Clearly, Thomas Aquinas was confident in his calling to the religious life. He was equally confident that he had contributions to make to Catholic thought. If he ever wavered while being tested, it is not recorded. Yet toward the end of his life, he wrote something that also expressed a profound, even transcendent humility:
While he believed that reason and logic made the best arguments for the mind of man, Aquinas was also devoted to prayer. He never shirked the execution of his monastic and priestly duties. Pious exclamations dot the margins of his work, and he was transported by heavenly visions. When he set down his pen on December 6, 1273, after receiving such a vision, it was with words that should strike at the heart of any who dare scribble on a sheet of paper and think it good: “I can do no more. Such secrets have been revealed to me that all I have written now appears to be of little value.”… But the simple reality is that Aquinas came to recognize the vanity of all intellectual accomplishment, no matter how great. All that matters, ultimately, is the Beatific Vision. His last words were a simple prayer. He had lived and worked, he said, in obedience to the Catholic Church, and if he had ever erred by ignorance, he trusted to that same Catholic Church to correct and forgive him.
[H. W. Crocker III, Triumph: The Power and the Glory of the Catholic Church]

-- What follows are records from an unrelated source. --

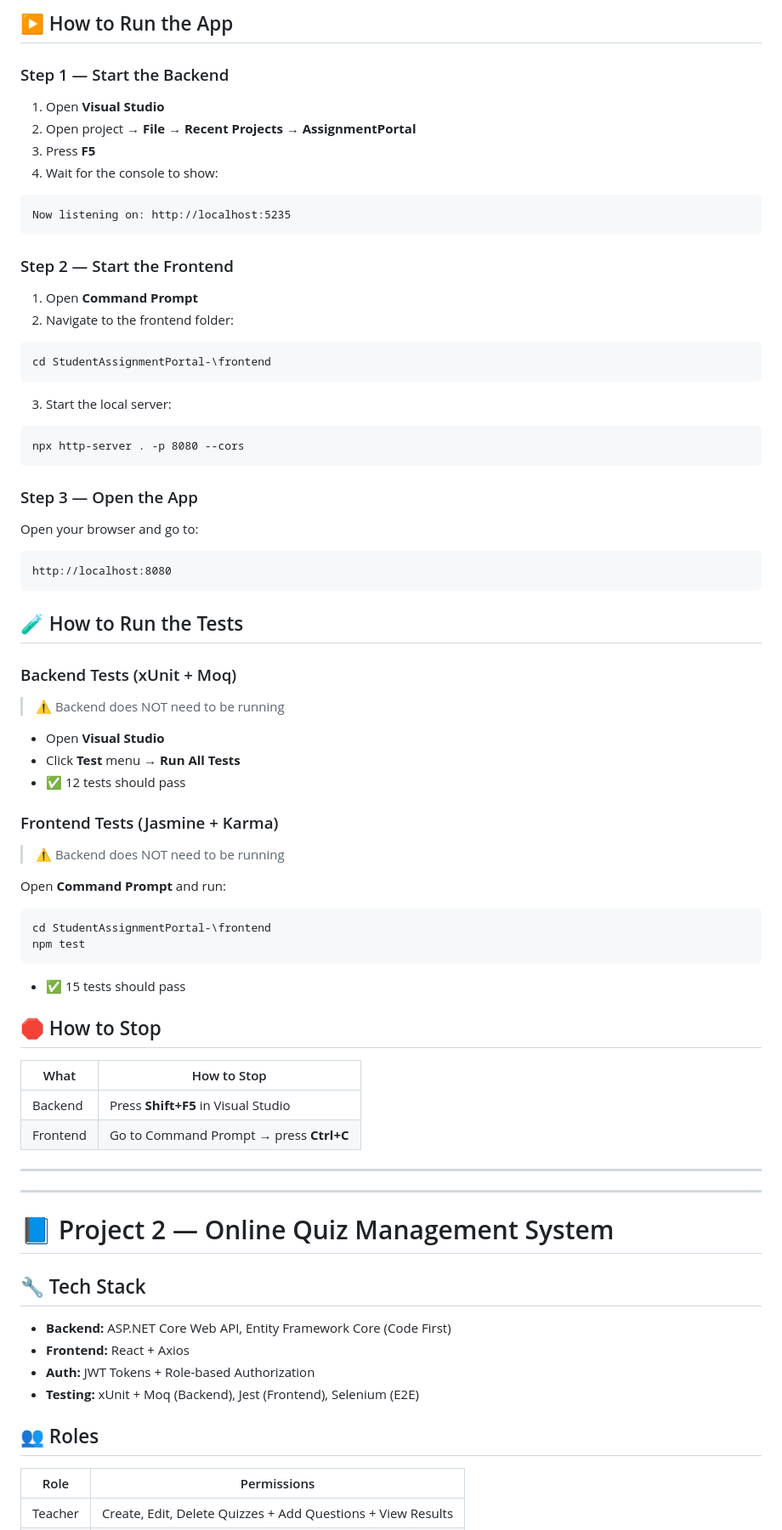
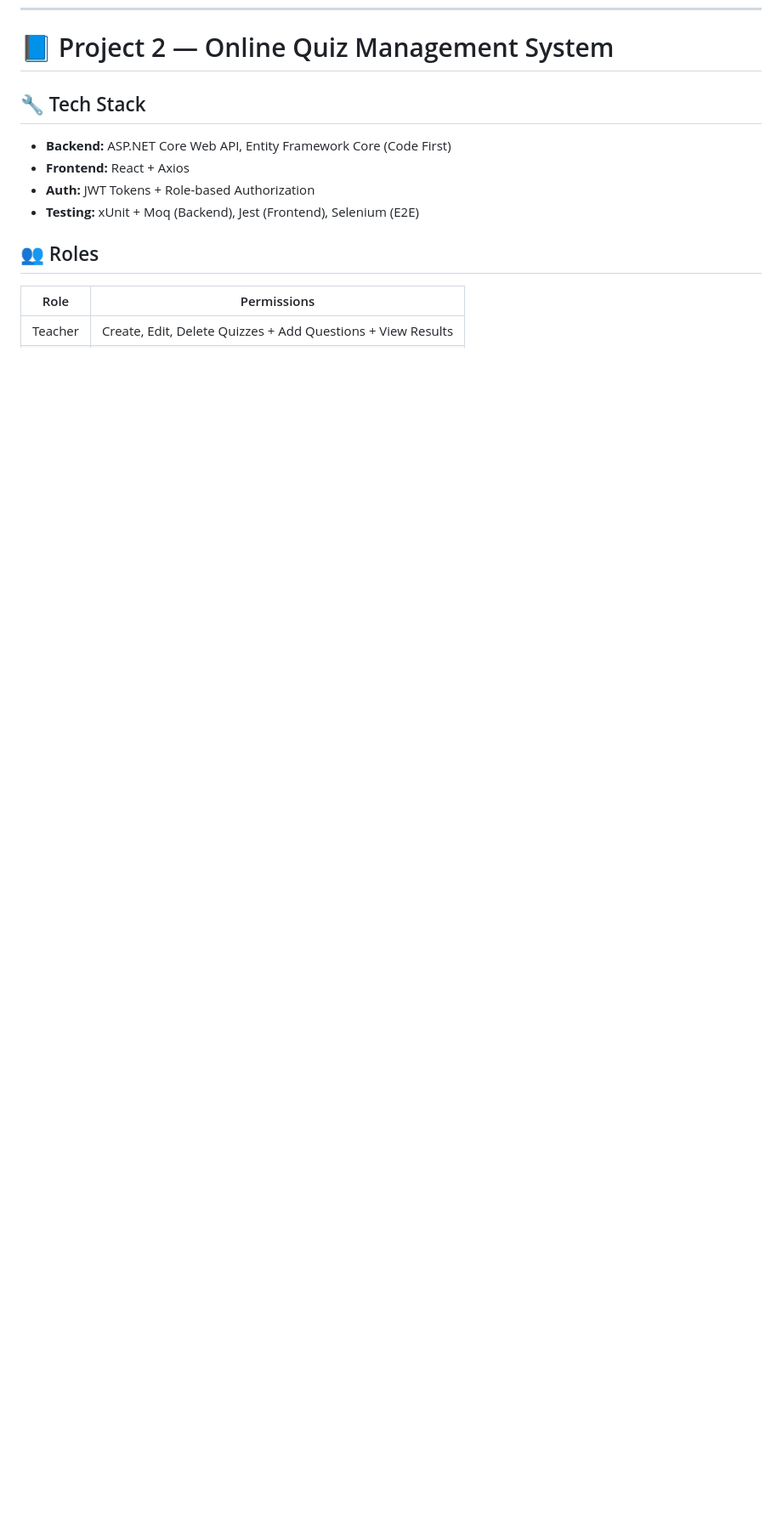
Before and after one commit to tejaswini26102004/StudentAssignmentPortal-, a Markdown page: README.md, the part around one of its changes. Shown at 85% size. Drawn GitHub-style; blank space fills up the shorter version.

````diff
--- a/README.md
+++ b/README.md
@@ -64,59 +7,3 @@ Two full-stack web applications built as part of a Windows Web Application assig
-## ▶️ How to Run the App
-
-### Step 1 — Start the Backend
-1. Open **Visual Studio**
-2. Open project → **File → Recent Projects → AssignmentPortal**
-3. Press **F5**
-4. Wait for the console to show:
-```
-Now listening on: http://localhost:5235
-```
-
-### Step 2 — Start the Frontend
-1. Open **Command Prompt**
-2. Navigate to the frontend folder:
-```
-cd StudentAssignmentPortal-\frontend
-```
-3. Start the local server:
-```
-npx http-server . -p 8080 --cors
-```
-
-### Step 3 — Open the App
-Open your browser and go to:
-```
-http://localhost:8080
-```
-
-## 🧪 How to Run the Tests
-
-### Backend Tests (xUnit + Moq)
-> ⚠️ Backend does NOT need to be running
-
-- Open **Visual Studio**
-- Click **Test** menu → **Run All Tests**
-- ✅ 12 tests should pass
-
-### Frontend Tests (Jasmine + Karma)
-> ⚠️ Backend does NOT need to be running
-
-Open **Command Prompt** and run:
-```
-cd StudentAssignmentPortal-\frontend
-npm test
-```
-- ✅ 15 tests should pass
-
-## 🛑 How to Stop
-| What | How to Stop |
-|------|------------|
-| Backend | Press **Shift+F5** in Visual Studio |
-| Frontend | Go to Command Prompt → press **Ctrl+C** |
-
----
-
----
 
 # 📘 Project 2 — Online Quiz Management System
 
````
Also changed, not shown: other parts of README.md (+0 -57 lines).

In the Beatific Vision, we are all humbled to dust, for what temporal creature can claim any stature to compare with that of our Creator? Yet we are also exalted and urged to confidence, for we are made in His image. Our gifts of perception and reason are the greatest of the tools He gave us. They allow us to make sense of the world around us. But even more than that, if properly employed within the Vision’s premises, they enable us to make sense of our relation to Him: a relation whose elucidation by Thomas Aquinas has never been surpassed.
May God bless and keep you all.